=== Description of the task ===
Below are the records; collect from them each line containing the string "Variable".

=== Data for this task ===
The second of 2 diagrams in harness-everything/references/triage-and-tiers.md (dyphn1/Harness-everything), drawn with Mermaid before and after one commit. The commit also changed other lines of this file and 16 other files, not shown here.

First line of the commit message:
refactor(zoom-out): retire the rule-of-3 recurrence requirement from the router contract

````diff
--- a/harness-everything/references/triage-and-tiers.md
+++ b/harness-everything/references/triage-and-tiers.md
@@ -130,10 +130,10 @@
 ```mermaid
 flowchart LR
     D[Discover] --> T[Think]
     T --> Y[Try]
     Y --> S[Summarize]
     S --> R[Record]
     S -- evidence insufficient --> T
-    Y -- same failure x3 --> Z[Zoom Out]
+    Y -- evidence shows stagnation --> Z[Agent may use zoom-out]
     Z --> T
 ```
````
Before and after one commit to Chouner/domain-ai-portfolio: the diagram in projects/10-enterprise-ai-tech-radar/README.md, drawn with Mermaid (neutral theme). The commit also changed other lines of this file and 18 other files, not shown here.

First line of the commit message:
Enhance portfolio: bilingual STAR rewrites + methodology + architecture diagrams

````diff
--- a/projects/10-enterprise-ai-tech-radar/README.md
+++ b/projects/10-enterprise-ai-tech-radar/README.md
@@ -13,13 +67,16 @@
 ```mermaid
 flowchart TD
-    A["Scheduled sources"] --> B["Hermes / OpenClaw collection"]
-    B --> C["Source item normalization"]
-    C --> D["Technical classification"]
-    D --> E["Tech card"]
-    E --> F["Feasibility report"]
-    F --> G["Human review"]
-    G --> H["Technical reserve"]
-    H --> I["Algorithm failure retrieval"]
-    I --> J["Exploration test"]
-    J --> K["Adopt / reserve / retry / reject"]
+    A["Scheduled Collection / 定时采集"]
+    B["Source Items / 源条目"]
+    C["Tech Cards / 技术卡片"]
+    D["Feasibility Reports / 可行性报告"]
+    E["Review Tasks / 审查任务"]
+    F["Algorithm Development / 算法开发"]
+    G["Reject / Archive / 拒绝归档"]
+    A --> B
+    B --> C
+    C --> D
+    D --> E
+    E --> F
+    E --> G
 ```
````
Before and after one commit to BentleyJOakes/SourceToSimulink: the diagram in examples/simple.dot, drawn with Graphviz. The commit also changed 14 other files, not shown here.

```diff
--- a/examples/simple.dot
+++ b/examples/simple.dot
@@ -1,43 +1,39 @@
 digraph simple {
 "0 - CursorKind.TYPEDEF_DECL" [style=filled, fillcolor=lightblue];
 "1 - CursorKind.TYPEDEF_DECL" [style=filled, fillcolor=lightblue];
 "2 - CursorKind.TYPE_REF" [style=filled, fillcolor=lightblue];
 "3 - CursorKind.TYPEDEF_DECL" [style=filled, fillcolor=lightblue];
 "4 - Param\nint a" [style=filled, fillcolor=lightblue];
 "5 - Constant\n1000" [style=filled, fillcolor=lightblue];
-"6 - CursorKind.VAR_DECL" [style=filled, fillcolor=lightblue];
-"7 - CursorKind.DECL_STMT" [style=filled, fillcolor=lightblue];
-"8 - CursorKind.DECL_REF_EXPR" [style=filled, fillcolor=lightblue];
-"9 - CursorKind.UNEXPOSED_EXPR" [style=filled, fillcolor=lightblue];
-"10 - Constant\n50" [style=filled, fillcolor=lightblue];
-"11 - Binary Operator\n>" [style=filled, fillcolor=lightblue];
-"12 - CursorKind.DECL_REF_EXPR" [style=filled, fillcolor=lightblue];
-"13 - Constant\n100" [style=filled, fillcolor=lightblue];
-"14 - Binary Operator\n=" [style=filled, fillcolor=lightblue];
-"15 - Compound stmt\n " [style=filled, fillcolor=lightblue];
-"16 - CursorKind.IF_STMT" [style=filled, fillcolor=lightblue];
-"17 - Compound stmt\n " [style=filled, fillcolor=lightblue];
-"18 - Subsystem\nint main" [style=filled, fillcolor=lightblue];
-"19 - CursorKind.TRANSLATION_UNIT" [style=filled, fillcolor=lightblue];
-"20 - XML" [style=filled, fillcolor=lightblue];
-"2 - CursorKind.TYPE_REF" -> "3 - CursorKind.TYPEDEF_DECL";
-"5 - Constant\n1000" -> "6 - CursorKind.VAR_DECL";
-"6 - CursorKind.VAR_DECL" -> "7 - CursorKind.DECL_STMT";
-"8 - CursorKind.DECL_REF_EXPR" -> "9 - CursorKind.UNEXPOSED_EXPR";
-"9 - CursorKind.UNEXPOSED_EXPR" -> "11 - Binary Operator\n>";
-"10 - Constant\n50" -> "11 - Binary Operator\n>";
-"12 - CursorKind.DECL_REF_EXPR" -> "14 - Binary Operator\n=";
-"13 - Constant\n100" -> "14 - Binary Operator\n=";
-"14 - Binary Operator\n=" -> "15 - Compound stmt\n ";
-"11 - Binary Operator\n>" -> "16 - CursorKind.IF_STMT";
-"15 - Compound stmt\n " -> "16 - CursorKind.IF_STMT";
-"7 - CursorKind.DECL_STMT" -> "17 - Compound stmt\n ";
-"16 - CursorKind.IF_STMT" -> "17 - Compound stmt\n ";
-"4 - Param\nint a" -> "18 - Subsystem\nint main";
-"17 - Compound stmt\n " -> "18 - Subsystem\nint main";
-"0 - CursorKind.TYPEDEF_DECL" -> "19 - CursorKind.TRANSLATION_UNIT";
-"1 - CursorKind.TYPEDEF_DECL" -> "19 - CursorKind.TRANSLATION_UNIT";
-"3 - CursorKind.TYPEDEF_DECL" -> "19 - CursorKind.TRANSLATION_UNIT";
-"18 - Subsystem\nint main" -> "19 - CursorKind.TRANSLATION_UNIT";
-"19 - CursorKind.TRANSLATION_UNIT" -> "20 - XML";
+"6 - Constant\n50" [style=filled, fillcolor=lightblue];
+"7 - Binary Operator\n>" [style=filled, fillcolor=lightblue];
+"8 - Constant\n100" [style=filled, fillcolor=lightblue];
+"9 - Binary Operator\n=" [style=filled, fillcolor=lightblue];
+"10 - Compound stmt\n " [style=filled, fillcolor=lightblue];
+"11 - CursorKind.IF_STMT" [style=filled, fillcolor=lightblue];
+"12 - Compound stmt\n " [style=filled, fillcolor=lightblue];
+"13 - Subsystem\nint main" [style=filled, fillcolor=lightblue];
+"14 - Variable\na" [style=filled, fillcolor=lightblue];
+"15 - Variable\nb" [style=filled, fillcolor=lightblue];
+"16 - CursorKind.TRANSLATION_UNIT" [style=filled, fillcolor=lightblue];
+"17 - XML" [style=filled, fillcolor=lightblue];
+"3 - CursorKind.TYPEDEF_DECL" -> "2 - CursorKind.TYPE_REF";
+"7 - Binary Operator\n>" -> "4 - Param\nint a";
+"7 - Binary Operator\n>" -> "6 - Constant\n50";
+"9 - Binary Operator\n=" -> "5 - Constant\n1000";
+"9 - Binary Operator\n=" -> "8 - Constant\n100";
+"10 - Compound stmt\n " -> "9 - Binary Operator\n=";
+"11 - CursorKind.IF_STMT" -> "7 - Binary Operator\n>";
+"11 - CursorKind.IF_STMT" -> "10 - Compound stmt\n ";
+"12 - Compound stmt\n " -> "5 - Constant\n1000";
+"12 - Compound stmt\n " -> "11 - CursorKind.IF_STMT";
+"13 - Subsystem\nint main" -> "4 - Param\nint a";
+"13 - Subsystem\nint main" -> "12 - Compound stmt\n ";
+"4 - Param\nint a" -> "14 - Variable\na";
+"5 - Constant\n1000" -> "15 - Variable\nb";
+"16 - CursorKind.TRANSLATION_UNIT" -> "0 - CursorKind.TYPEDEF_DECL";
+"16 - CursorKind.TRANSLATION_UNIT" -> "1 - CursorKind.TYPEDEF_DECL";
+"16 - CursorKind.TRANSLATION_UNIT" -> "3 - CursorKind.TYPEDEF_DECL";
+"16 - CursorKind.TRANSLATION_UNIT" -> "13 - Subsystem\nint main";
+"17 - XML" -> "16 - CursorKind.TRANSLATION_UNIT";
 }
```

=== Answer space ===
+"14 - Variable\na" [style=filled, fillcolor=lightblue];
+"15 - Variable\nb" [style=filled, fillcolor=lightblue];
+"4 - Param\nint a" -> "14 - Variable\na";
+"5 - Constant\n1000" -> "15 - Variable\nb";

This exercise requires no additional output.